Introduction. 1. The Why and the Wherefore 2. 'Prehistory': Isolation and Ideals 3. 1890-1940: Societies and Surburbia 4. 1940s: National Parks and Nature Reserves 5. 1950s: Refuges and Reconstruction 6. 1960s: New Conservationists and the Countryside Acts 7. 1970s: Going Public and Getting Places 8. 1980s: Building Bridges and Bringing Down Barriers 9. 1990s: Government Inertia and Global Initiative 10. Future: The Mechanics and The Mission
Attitudes to 'nature' and the countryside are fickle. The conservation movement has achieved limited success in one hundred years of campaigning, yet membership has never been greater. Can conservationists now shake off their insular, disunited and negative image and attain an influence which matches the size of their movement?
A History of Nature Conservation in Britain charts the conservation movement from its beginnings in Victorian coffee houses to its current societies which boast memberships in the millions. The first complete history of the British movement, the oldest in the world, this book offers invaluable insights into the campaign for countryside access and protection, from battles against pesticides, pollution, genetic engineering, farming and forestry, to legislation for the protection of birds, fish stocks, and freedom to walk the mountains.
This 2nd Edition is fully revised and updated. Topical concerns are considered afresh. New chapters examine rapid changes in the 1990s within countryside organizations, legislation and funding, in social attitudes, and in conservation techniques and practices. In the light of recent developments, Evans examines some unwelcome choices for the future and questions how the Conservation movement in Britain will fare on the new global stage.
- Verlag: Routledge
- 2nd edition
- Seitenzahl: 312

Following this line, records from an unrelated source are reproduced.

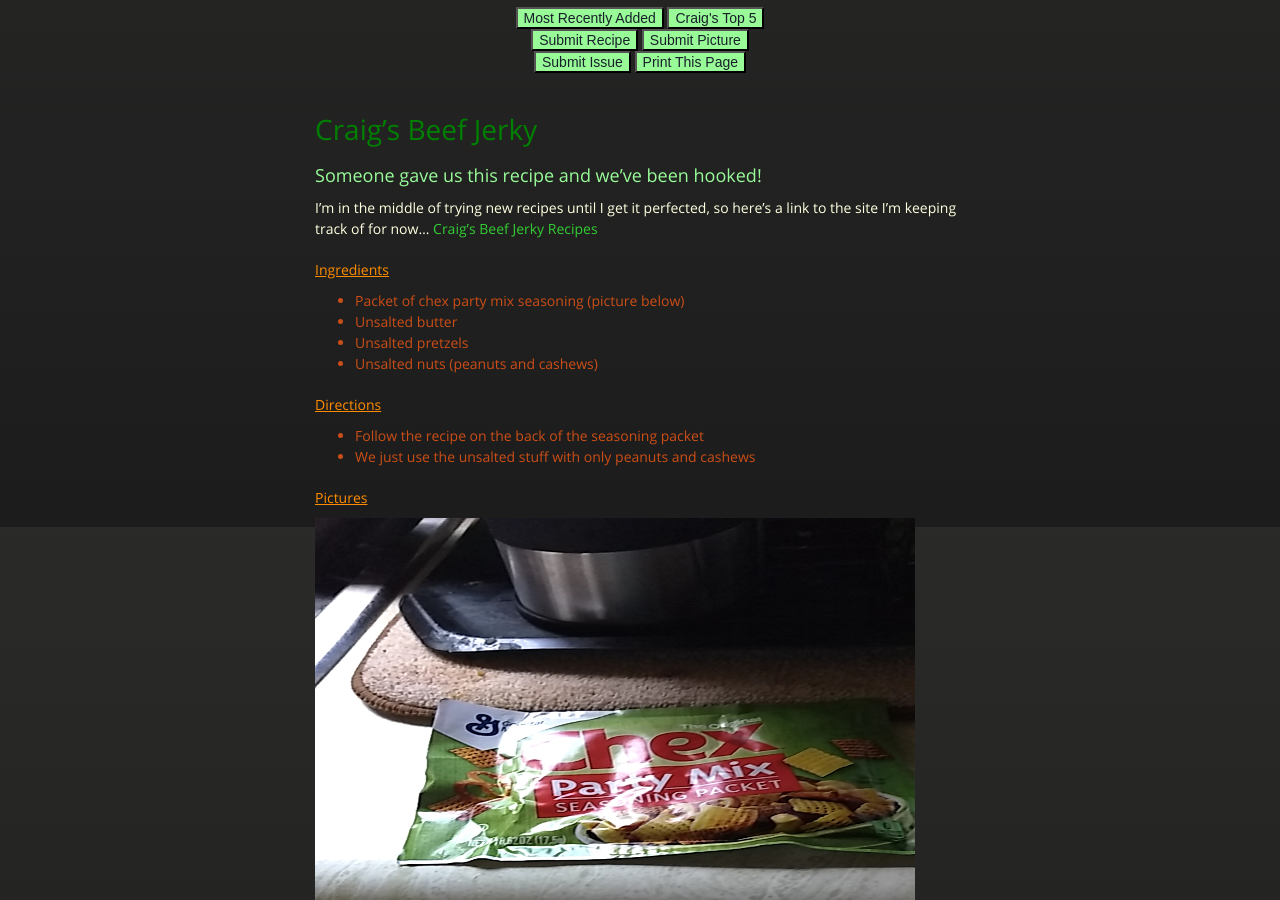
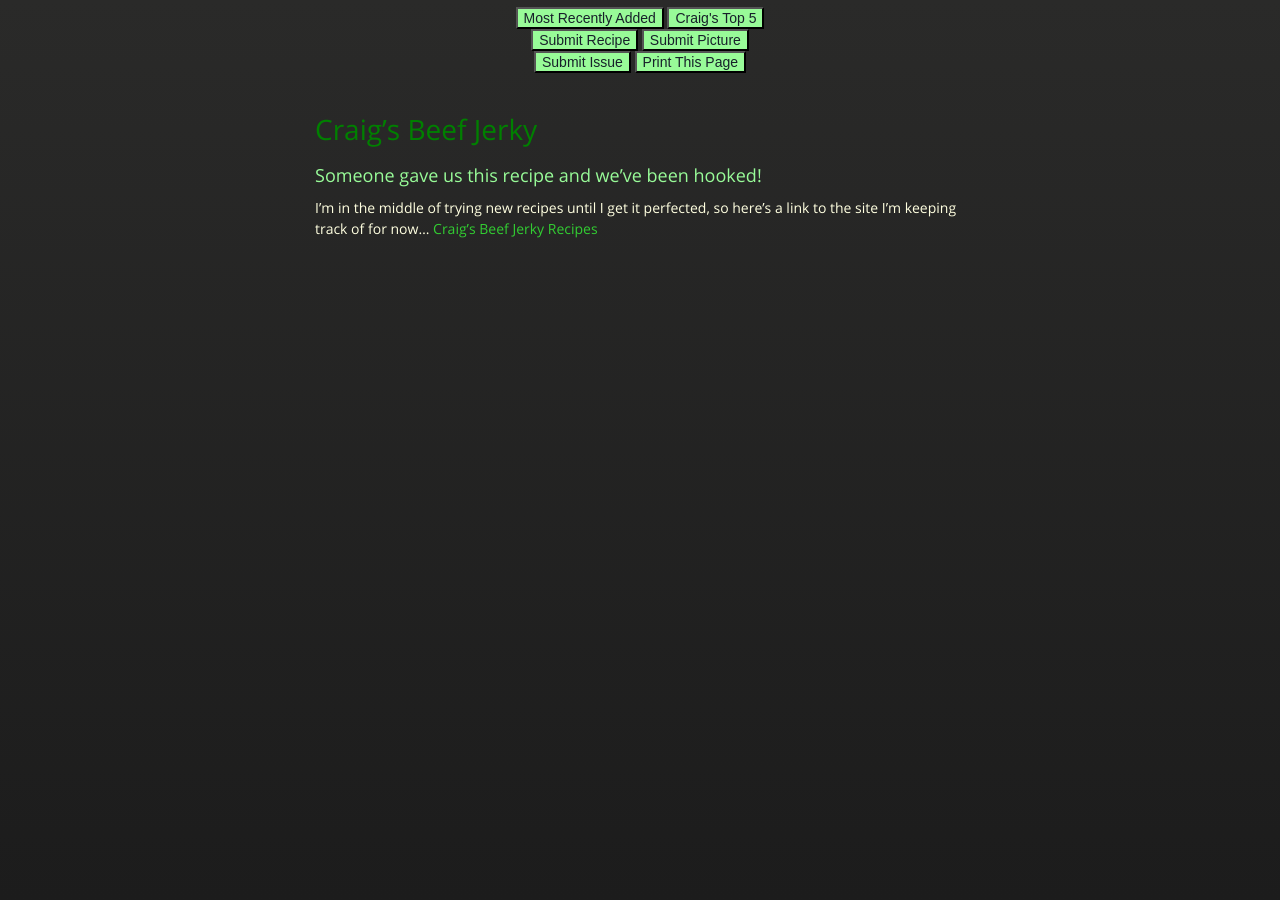
Before and after one commit to cmwillett/TheDigitalCookbook, a Jekyll site: the page built from Snacks/CraigsBeefJerky.md, in a window 1280 px wide and 900 px high, scrolled down 373 px. Built offline with Jekyll 4.4.1, drawn with Linux system fonts in a browser that asks for light colours; nearby versions of some CDN libraries; after the commit the page ends 900 px from its top, so only the background shows below that.

Commit message:
removed old

```diff
--- a/Snacks/CraigsBeefJerky.md
+++ b/Snacks/CraigsBeefJerky.md
@@ -8,16 +8,3 @@ tags: snacks,snack,beef,jerky,craig,kristen,willett
 ### Someone gave us this recipe and we've been hooked!
 I'm in the middle of trying new recipes until I get it perfected, so here's a link to the site I'm keeping track of for now...
 [Craig's Beef Jerky Recipes](https://sites.google.com/view/willettjerky/home)
-
-#### Ingredients
-- Packet of chex party mix seasoning (picture below)
-- Unsalted butter
-- Unsalted pretzels
-- Unsalted nuts (peanuts and cashews)
-
-#### Directions
-- Follow the recipe on the back of the seasoning packet
-- We just use the unsalted stuff with only peanuts and cashews
-
-#### Pictures
-![]({{site.github.url}}/Snacks/Images/chexpartymix.jpeg){:height="600px" width="600px"}
```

- Erscheinungstermin: 2. Januar 1997
- Abmessung: 234mm x 156mm x 19mm
- Gewicht: 440g
- ISBN-13: 9780415144926
- ISBN-10: 0415144922
- Artikelnr.: 21197538